Advertisement
Advertisement

Contact Person

Dr. Elinor Switzer

Managing Editor

Phone: +49 (0)711 - 2 29 87 63
Fax: +49 (0)711 - 2 29 87 65
send an Email


Archive

Optimal duration of anticoagulation

Journal: Thrombosis and Haemostasis
ISSN: 0340-6245
DOI: http://dx.doi.org/10.1160/TH14-04-0396
Pages: -

Optimal duration of anticoagulation

Provoked versus unprovoked VTE and role of adjunctive thrombophilia and imaging tests

Theme Issue Article for Theme Issue "Venous Thromboembolism"

P. Prandoni (1), S. Barbar (1), M. Milan (1), E. Campello (1), L. Spiezia (1), C. Piovella (1), R. Pesavento (1)

(1) Department of Medicine, Vascular Medicine Unit, University of Padua, Italy

Keywords

pulmonary embolism, Deep venous thrombosis, thrombophilia, venous thromboembolism, Ultrasonography, anticoagulation, residual thrombosis

Summary

Once anticoagulation is stopped, the risk of recurrent venous thromboembolism (VTE) over years after a first episode is consistently around 30%. This risk is higher in patients with unprovoked than in those with (transient) provoked VTE, and among the latter in patients with medical than in those with surgical risk factors.

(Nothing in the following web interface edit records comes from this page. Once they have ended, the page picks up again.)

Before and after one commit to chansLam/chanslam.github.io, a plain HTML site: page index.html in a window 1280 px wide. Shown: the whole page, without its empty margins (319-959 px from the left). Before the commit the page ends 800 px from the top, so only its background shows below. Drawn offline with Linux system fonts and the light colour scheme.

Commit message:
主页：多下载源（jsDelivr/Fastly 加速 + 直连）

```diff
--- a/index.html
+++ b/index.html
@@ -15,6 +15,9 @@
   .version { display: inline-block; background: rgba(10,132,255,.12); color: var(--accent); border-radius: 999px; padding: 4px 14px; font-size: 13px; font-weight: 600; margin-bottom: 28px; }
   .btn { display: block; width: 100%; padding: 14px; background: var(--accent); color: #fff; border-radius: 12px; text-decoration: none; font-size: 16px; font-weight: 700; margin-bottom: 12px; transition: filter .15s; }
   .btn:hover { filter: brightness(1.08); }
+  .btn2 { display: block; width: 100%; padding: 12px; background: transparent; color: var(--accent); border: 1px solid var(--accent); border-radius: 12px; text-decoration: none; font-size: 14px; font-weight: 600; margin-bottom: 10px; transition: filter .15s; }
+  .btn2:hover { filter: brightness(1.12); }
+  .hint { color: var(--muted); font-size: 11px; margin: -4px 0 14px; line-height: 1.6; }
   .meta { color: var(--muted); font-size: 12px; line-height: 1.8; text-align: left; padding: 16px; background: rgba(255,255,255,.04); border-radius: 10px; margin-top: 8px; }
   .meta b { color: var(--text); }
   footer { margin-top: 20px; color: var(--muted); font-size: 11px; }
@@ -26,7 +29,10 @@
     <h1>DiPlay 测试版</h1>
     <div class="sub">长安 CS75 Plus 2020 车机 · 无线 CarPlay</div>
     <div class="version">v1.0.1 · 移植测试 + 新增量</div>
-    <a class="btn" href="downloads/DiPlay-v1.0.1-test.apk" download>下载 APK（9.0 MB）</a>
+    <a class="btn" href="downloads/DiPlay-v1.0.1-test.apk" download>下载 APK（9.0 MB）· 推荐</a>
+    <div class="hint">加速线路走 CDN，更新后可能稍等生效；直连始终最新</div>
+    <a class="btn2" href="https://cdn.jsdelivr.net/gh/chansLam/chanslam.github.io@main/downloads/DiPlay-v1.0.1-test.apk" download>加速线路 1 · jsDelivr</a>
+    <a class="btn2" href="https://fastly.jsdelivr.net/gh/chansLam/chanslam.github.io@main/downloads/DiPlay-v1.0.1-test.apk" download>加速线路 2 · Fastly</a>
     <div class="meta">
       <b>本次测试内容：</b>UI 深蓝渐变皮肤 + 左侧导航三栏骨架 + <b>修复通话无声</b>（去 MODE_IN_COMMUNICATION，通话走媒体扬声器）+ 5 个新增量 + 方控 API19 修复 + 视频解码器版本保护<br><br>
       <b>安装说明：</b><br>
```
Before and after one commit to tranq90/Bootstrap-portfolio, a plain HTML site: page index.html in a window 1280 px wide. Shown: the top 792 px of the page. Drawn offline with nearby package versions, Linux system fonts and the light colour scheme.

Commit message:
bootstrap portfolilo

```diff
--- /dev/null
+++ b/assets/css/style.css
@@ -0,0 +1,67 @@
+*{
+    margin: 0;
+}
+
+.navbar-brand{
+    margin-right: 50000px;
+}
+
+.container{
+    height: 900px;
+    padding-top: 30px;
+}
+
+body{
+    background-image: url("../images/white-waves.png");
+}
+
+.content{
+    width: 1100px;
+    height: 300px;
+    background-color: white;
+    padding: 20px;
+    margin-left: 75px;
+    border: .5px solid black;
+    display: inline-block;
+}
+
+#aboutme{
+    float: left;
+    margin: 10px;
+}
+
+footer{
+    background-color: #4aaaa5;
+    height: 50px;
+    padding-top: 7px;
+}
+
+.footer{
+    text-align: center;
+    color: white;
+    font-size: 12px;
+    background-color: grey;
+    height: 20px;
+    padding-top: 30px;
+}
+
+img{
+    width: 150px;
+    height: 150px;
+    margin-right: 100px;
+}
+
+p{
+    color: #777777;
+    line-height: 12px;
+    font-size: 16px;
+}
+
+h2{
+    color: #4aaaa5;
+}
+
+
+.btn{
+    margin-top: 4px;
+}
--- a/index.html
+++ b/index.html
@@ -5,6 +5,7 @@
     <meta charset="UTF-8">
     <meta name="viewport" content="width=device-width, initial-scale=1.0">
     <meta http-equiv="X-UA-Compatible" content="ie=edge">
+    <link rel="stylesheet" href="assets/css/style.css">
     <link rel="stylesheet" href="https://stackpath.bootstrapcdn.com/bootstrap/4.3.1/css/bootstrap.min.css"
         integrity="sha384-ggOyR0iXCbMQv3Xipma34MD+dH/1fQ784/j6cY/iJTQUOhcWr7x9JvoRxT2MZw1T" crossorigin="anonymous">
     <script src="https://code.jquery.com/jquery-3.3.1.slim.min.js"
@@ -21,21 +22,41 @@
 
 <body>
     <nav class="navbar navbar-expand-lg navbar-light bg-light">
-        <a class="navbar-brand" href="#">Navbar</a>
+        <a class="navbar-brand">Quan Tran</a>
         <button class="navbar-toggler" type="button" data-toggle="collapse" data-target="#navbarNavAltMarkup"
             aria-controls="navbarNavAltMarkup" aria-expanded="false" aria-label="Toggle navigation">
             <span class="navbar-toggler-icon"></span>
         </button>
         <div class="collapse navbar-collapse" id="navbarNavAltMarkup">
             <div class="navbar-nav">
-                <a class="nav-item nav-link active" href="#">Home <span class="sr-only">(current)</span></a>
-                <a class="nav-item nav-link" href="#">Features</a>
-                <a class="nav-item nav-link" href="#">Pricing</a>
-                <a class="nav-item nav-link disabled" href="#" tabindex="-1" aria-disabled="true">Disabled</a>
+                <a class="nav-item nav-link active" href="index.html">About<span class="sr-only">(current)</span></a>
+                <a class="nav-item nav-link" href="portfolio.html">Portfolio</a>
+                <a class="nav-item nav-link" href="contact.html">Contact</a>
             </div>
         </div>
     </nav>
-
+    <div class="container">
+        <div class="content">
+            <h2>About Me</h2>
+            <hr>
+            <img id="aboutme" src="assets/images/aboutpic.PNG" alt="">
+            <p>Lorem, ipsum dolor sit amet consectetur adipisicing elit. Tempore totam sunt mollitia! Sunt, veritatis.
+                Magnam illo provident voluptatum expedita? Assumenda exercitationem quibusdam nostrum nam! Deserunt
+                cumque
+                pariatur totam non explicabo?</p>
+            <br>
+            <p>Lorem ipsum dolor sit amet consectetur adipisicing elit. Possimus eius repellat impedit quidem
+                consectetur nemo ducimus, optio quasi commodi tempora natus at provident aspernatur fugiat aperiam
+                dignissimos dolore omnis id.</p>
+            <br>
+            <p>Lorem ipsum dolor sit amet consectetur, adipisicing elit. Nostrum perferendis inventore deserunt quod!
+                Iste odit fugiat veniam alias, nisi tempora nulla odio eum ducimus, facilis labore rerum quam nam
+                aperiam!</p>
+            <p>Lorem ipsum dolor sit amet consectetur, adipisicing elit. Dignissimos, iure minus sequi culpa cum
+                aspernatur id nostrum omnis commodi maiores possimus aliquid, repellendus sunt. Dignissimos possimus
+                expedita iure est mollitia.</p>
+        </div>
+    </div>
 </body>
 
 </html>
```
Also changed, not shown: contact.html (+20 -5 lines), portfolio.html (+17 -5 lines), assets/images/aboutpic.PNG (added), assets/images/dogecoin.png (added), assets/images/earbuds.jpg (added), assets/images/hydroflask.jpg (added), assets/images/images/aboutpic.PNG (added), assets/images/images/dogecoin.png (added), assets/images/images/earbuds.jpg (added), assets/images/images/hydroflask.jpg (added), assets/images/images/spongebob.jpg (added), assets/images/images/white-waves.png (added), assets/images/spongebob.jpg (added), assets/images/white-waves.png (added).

Baseline parameters that have been found to be related to the risk of recurrent VTE are the proximal location of deep-vein thrombosis, obesity, old age, male sex and non-0 blood group, whereas the role of inherited thrombophilia is controversial. The persistence of residual vein thrombosis at ultrasound assessment has consistently been shown to increase the risk, as do persistently high values of D-dimer and the early development of the post-thrombotic syndrome. Although the latest international guidelines suggest indefinite anticoagulation for most patients with the first episode of unprovoked VTE, strategies that incorporate the assessment of residual vein thrombosis and D-dimer have the potential to identify subjects in whom anticoagulation can be safely discontinued. Moreover, new opportunities are offered by a few emerging anti-Xa and anti-IIa oral compounds, which are likely to induce fewer haemorrhagic complications than vitamin K antagonists while preserving the same effectiveness; and by low-dose aspirin, which has the potential to prevent the occurrence of both venous and arterial thrombotic events.

You may also be interested in...

1.
H. Leon Daneschvar1, Ali Seddighzadeh1, Gregory Piazza2, Samuel Z. Goldhaber1

Thromb Haemost 2008 99 6: 1035-1039

http://dx.doi.org/10.1160/TH08-02-0107

2.
Cihan Ay1,*, Lea V. Jungbauer2,*, Alexandra Kaider3, Silvia Koder1, Simon Panzer4, Ingrid Pabinger1, Christine Mannhalter2

Thromb Haemost 2008 99 5: 899-904

http://dx.doi.org/10.1160/TH07-11-0672

3.

Jurga Adomaityte, Maria Farooq, Rehan Qayyum

Thromb Haemost 2008 99 2: 338-342

http://dx.doi.org/10.1160/TH07-07-0468